What is the difference between model performance and model accuracy?


 Min Read

When discussing model accuracy vs model performance, it’s important to note that model accuracy is just one core classification metric used to assess model performance. To truly understand how well a model is performing, multiple metrics must be evaluated and comprehensive insight is needed at every step of the machine learning (ML) lifecycle.

Unfortunately, most models are opaque and slowly degrade over time (often referred to as model drift), making it extremely difficult to detect flaws in the model during training or deployment. So, what’s to be done? 

In order to maximize the effectiveness and reliability of an ML model, organizations must: 

  • Understand what model performance is, and know how accuracy comes into play. 
  • Develop a comprehensive ML model monitoring framework to identify and rectify various inaccuracies. 

What is model accuracy?

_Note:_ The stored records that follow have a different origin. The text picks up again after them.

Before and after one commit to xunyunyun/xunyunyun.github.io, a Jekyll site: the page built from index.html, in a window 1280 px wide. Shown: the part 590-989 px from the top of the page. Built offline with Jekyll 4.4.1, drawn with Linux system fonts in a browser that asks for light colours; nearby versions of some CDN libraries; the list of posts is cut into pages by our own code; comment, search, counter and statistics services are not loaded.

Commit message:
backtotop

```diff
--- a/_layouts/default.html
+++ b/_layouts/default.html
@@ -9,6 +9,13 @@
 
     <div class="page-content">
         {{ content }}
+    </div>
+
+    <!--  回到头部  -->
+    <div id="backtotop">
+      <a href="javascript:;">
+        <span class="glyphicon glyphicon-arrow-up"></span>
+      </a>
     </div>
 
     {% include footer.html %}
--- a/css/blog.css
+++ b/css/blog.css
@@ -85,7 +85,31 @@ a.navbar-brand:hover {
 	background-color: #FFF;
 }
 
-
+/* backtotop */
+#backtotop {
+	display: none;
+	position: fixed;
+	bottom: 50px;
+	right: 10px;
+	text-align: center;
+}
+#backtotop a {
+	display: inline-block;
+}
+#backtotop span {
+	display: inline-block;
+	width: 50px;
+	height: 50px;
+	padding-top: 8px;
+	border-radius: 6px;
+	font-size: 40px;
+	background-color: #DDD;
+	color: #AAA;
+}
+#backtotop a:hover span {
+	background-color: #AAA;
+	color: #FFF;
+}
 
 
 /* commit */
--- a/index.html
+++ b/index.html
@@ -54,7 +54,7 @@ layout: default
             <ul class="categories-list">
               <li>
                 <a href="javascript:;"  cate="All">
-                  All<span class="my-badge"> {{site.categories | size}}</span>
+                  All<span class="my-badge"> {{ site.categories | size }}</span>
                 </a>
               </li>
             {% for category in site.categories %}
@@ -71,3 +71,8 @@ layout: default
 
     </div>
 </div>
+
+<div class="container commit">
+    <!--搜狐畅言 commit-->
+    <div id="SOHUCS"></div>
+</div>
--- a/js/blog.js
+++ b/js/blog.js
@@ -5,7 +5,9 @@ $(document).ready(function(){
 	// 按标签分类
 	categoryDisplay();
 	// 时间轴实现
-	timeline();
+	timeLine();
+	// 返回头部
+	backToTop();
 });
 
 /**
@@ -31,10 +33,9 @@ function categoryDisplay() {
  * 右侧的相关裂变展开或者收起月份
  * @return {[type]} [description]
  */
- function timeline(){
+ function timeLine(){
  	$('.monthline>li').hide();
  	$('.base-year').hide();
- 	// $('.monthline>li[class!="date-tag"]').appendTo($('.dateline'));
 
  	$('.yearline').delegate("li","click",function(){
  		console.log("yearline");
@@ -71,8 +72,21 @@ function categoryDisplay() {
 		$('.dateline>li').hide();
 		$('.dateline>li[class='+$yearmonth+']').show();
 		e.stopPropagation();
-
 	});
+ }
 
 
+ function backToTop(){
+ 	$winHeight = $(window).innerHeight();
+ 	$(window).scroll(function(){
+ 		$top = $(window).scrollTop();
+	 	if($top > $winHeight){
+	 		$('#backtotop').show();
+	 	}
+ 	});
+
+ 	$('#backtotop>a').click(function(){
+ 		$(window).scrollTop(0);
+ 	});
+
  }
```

At its core, model accuracy determines if predictions made by an ML model are correct. Like most model performance metrics, the accuracy metrics used by ML teams depend on the model’s purpose. However, all accuracy metrics function to offer high-level insights so ML teams can better understand the precision of their models. 

At its core, the accuracy formula is designed to reflect the fraction of predictions your model got right: 

However, accuracy is just one piece of the ML model metric puzzle. On its own, accuracy can be misleading if your model has class imbalance, which is why accuracy works in conjunction with other metrics for a more holistic view.  

Is model accuracy sufficient to use in all cases? 

As a crucial component of ML performance, model accuracy is a metric that warrants careful observation. However, successful performance extends beyond good accuracy. Several model performance metrics must be collected and reviewed in order to garner a true picture of a model’s health. Additionally, the combination of metrics and variables used to determine if an ML model is performing optimally varies in every scenario. 

Although there is no standard set of metrics to monitor all ML model types, understanding which metrics generally apply to the model monitoring process is critical when evaluating ML model performance. Accuracy is just one metric used when monitoring classification models, specifically. 

There are at least six classification metrics that must be used in addition to accuracy:

  1. True Positive Rate (Recall or Sensitivity) Reviews all positives in a model’s predictions and calculates the fraction of positives your model classified correctly. 
  1. False Positive Rate – Identifies when your model incorrectly catalogs predictions as negative. 
  1. Precision (Positive Predictive Value) – Identifies the number of predictions your model incorrectly identifies as positive. This metric closely relates to true positive rates or recall. When recall is increased, precision inevitably decreases. 

  1. F1 Score – Combines precision and recall into one metric, where they are both equally represented. This formula is fairly comprehensive, and is regarded as an overarching metric for determining model quality. 
  1. Log Loss – Determines how many errors are made by your classification model. Log loss specifically deals with uncertainty when predicting true positives. Unlike the other metrics we’ve listed, log loss does not come with a set formula. 
  1. Area Under Curve (AUC) | Critical for visualizing the performance of your model. The area under the curve compares a model’s true positive rate against its false positive rate. If everything is going well, the AUC graph will represent a high area curve, which indicates that your model has high recall and a low false positive rate. Similar to log loss, AUC does not have a specific formula attached to it. 

We should note that these metrics only apply to general classification models. There are four other model types which all have different sets of metrics for measuring performance: 

  • Binary classification models
  • Multi-class classification models
  • Regression models
  • Ranking models 

What is model performance and how can it be improved?

Put simply, model performance measures the model’s ability to perform as intended. Of course, like all things in machine learning, this process is much more complex than it may seem at first glance. Here’s why:  

Because software relies on inflexible logic, poor performance always coincides with faults in the software’s logic, but this isn’t the case with model performance. ML models deal with historical and new data and rely on statistical analysis, making them much more fluid. Therefore, if a ML model’s performance starts to degrade, the source of the problem is difficult to identify. 

Truly understanding how to increase accuracy of a model and improve overall performance requires consistent evaluation and comprehensive insight into all steps of the MLOps life cycle, including model monitoring best practices. If ML performance issues fly under the radar, your bottom line and end users will begin to suffer. Additionally, it puts your business at risk of violating model compliance and AI regulations. In the end, explaining and evaluating model accuracy and performance is impossible without a comprehensive AI observability platform like Fiddler.